Raw data
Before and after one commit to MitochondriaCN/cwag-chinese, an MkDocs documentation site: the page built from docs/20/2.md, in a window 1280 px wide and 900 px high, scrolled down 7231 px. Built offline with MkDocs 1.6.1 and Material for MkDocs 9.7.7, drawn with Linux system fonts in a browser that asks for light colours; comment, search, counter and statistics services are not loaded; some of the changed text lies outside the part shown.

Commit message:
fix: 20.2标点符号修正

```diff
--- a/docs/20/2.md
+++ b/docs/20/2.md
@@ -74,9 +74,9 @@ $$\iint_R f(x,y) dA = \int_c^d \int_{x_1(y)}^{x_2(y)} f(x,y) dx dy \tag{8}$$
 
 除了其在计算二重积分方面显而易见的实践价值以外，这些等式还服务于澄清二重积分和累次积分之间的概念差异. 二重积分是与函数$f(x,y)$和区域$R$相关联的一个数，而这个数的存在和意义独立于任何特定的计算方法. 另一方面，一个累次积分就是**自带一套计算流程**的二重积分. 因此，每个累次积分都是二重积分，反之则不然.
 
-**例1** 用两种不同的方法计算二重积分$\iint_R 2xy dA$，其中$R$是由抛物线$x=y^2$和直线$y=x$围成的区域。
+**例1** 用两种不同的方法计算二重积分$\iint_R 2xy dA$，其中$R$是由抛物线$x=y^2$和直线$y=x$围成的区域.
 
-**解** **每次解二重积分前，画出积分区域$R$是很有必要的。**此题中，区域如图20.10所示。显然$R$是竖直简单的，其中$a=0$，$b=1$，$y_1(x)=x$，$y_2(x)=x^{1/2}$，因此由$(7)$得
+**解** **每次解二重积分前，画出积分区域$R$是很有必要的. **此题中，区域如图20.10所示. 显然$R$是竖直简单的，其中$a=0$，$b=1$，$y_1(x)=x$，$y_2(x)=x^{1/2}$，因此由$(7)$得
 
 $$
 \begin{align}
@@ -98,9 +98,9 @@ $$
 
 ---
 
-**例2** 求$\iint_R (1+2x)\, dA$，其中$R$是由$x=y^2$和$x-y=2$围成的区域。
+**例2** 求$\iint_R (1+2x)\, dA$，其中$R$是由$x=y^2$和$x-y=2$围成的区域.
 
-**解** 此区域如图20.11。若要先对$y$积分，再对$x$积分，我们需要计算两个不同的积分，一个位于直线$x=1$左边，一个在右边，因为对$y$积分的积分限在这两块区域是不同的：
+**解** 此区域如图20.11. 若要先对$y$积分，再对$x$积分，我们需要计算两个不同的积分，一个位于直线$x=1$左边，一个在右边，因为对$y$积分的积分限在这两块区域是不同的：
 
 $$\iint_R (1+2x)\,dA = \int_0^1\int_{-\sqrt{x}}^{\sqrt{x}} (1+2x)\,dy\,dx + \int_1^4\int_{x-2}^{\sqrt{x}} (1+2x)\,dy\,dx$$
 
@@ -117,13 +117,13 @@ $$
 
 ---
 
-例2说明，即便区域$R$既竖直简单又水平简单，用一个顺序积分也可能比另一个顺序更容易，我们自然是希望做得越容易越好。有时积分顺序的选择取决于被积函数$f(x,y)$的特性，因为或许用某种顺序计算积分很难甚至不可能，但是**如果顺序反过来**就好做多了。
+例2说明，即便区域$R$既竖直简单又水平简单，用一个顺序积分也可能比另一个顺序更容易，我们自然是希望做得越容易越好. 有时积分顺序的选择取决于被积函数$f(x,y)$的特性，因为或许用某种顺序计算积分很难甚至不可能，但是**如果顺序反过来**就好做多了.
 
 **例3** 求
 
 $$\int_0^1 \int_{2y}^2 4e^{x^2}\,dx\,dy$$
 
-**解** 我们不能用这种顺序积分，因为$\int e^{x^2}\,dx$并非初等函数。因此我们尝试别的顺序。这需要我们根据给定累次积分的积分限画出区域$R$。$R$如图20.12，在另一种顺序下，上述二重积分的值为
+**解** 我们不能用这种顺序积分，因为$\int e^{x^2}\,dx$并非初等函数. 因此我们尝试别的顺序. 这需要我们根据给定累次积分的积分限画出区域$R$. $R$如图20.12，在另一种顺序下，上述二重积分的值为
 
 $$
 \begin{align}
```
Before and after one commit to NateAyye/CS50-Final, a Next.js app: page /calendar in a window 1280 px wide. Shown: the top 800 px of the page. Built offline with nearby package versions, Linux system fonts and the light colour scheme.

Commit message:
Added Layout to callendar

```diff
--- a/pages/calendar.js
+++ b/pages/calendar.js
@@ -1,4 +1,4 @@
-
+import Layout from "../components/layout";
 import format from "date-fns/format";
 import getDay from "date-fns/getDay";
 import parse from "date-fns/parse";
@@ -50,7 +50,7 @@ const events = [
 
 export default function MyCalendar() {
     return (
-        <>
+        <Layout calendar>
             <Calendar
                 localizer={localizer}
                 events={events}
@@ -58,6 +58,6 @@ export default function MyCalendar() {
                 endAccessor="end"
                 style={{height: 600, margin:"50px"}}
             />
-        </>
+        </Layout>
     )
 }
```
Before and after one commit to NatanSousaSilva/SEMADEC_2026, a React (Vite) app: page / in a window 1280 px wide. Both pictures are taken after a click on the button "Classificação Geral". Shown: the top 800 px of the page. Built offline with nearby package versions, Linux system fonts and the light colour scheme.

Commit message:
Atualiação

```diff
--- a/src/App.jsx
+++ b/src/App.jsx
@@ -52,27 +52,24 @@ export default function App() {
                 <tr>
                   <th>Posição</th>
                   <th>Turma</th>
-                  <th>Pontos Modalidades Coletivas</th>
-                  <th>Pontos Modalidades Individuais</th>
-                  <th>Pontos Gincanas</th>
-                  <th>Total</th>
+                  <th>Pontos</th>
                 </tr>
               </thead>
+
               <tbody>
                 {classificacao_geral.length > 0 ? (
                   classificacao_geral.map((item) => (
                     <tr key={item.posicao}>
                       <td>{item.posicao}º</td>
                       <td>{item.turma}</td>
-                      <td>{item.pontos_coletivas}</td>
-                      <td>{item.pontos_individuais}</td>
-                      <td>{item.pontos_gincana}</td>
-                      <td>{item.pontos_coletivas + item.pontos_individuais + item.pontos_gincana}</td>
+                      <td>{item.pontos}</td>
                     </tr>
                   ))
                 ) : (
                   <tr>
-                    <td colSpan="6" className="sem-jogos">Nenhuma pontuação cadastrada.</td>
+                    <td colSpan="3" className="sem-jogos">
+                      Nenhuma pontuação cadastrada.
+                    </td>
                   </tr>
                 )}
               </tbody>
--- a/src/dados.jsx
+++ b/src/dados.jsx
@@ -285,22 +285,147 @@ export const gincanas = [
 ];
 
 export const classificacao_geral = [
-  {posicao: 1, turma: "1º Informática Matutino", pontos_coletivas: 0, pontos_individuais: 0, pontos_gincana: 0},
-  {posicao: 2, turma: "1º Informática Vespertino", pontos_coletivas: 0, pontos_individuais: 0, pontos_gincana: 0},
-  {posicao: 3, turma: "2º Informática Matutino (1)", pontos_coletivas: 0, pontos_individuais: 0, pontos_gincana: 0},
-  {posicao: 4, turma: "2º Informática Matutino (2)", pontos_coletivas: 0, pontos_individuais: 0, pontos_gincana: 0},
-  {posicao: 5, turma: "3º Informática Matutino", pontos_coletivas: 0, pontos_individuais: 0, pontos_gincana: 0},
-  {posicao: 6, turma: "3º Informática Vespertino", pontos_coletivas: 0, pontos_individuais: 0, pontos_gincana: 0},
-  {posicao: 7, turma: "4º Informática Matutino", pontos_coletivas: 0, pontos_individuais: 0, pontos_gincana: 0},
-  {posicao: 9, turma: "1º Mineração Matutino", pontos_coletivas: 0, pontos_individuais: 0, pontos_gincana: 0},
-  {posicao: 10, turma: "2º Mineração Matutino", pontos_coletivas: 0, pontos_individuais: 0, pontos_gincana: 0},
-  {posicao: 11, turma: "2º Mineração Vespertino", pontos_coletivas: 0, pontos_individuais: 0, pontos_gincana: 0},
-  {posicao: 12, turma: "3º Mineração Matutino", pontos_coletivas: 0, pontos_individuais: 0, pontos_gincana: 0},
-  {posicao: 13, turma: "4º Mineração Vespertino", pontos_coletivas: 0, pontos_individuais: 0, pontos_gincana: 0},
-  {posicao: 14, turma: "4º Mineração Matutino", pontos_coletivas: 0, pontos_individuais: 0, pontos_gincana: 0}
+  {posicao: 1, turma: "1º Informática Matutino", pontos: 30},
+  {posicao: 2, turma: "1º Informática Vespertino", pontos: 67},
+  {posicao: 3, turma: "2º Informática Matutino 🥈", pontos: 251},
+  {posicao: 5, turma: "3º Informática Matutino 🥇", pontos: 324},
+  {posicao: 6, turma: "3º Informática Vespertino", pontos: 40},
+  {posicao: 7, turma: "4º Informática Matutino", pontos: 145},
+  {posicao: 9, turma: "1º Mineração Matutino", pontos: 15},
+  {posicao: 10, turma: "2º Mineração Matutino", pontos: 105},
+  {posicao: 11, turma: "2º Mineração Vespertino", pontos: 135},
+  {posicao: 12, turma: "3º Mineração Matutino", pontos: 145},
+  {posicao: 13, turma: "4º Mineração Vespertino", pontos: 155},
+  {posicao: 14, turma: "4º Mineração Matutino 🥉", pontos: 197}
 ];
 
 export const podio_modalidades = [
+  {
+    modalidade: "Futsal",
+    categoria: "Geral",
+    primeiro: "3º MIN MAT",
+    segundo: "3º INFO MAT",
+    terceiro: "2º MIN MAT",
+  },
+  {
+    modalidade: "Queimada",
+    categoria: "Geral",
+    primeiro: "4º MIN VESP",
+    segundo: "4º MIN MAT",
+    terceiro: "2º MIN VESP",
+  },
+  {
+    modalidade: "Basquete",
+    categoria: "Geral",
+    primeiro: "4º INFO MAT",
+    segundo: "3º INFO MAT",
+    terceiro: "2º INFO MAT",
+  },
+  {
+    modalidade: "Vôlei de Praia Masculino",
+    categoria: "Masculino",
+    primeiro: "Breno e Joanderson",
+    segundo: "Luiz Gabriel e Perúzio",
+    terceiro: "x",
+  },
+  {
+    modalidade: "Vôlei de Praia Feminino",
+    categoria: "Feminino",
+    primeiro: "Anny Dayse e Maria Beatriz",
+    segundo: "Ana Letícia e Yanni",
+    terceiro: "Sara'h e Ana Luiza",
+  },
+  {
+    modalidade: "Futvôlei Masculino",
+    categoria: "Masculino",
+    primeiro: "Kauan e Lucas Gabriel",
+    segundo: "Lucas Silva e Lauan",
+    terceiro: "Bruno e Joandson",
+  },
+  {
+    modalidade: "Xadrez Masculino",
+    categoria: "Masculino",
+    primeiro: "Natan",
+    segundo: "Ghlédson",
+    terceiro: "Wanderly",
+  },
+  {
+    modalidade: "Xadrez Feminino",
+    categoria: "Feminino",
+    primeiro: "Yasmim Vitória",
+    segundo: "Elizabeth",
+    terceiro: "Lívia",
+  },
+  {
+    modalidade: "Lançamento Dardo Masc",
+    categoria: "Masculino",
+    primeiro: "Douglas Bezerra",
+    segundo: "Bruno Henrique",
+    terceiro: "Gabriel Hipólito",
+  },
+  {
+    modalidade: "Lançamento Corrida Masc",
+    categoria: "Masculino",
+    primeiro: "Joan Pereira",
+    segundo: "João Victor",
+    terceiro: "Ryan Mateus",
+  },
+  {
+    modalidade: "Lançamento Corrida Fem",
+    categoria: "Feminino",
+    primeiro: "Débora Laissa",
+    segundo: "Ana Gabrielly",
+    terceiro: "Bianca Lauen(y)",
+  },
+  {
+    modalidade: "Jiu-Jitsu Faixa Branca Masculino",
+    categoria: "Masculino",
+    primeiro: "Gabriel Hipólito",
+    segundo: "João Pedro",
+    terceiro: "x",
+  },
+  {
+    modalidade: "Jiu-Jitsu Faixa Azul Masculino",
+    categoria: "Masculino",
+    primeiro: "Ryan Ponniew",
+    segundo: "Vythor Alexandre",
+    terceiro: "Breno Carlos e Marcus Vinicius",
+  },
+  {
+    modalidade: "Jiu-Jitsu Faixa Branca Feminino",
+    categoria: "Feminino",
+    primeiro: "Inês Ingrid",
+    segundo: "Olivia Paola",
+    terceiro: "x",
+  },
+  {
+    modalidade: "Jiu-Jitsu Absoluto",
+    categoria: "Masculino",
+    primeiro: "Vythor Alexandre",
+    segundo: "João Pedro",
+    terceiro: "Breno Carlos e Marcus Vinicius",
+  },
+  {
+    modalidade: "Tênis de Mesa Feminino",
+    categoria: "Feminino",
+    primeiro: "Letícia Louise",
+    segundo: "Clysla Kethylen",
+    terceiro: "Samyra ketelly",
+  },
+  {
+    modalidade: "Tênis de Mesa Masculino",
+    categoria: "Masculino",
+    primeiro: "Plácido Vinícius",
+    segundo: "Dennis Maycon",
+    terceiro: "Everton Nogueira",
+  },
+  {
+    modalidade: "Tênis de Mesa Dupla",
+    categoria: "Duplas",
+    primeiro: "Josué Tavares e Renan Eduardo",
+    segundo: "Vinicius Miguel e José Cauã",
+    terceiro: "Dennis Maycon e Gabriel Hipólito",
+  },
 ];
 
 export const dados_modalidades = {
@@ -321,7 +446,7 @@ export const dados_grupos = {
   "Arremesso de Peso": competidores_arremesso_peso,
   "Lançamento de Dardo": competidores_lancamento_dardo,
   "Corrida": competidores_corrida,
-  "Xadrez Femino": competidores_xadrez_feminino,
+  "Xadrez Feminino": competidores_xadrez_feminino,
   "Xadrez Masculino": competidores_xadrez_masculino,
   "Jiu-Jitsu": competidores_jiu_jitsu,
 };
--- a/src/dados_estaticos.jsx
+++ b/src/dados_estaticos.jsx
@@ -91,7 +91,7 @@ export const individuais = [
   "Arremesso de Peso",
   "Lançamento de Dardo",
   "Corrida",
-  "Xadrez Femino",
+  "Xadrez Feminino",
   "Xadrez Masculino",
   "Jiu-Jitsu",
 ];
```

Your task
Every line of the data above that includes "date" should be listed.

Response to this exercise
 import format from "date-fns/format";
 import getDay from "date-fns/getDay";
 import parse from "date-fns/parse";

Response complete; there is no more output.